• _Your objective_
Determine how many lines in the entries below include "title". The reply should be that number and nothing else.

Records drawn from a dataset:
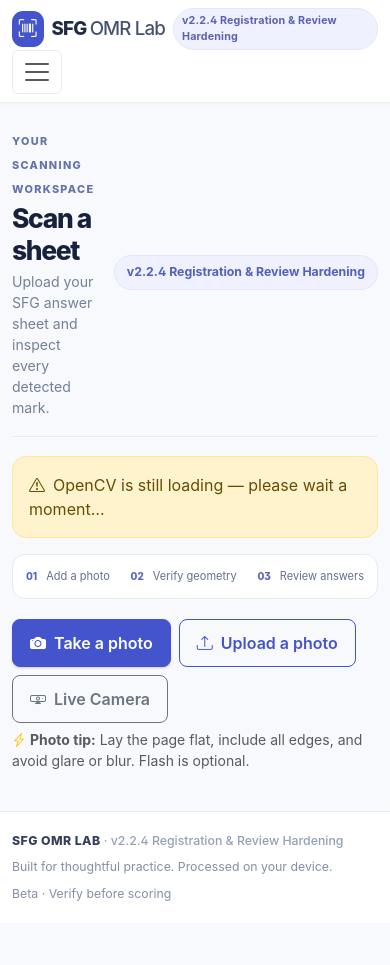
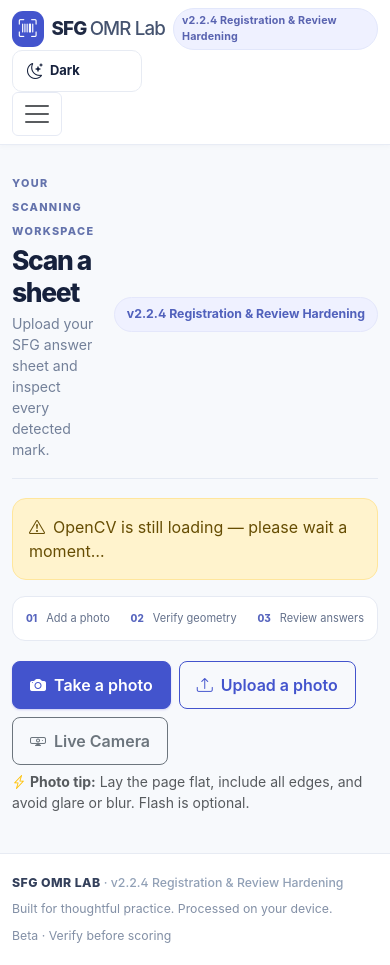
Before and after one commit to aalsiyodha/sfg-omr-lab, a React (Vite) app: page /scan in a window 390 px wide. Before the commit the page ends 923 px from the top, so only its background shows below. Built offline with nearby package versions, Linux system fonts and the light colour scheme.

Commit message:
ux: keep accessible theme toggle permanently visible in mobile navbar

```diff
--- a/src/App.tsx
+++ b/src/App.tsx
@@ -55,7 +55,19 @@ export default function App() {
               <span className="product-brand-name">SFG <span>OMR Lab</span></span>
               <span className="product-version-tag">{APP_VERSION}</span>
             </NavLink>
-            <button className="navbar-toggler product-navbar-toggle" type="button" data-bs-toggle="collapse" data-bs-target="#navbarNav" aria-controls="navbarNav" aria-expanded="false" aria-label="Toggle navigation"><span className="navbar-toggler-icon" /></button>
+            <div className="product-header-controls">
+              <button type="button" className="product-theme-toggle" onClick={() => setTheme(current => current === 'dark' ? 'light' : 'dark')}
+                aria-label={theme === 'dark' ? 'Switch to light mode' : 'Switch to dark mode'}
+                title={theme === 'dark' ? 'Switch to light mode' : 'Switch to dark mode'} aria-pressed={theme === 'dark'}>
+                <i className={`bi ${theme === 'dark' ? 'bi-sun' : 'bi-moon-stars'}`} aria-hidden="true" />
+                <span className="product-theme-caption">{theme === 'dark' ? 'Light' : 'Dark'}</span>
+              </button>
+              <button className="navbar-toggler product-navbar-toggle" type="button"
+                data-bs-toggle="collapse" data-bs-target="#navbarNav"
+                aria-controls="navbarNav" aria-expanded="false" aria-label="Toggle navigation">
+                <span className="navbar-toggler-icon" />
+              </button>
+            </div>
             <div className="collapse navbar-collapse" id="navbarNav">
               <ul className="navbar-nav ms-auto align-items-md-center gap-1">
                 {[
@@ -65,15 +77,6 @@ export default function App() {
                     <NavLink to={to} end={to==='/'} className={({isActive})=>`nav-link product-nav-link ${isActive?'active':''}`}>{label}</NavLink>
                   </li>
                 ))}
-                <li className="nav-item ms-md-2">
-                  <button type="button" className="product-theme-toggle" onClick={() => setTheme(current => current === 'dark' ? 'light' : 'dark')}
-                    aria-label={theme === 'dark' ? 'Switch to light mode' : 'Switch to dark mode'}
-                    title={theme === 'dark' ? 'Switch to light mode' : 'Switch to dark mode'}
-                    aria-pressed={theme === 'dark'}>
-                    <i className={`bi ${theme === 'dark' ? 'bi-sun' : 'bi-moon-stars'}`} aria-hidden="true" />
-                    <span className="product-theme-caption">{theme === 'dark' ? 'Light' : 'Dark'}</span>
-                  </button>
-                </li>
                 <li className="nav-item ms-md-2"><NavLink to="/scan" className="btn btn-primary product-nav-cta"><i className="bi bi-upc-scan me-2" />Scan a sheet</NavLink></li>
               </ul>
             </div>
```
...
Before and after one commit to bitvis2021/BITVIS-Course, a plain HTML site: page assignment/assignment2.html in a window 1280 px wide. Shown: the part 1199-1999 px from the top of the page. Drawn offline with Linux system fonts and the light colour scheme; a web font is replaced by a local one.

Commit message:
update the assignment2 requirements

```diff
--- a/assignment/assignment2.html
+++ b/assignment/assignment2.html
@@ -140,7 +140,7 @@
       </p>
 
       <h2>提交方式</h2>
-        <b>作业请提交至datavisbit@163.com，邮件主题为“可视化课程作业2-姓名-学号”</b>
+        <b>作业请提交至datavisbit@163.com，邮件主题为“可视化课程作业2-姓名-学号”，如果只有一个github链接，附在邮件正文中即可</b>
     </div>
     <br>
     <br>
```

• _Answer space_
2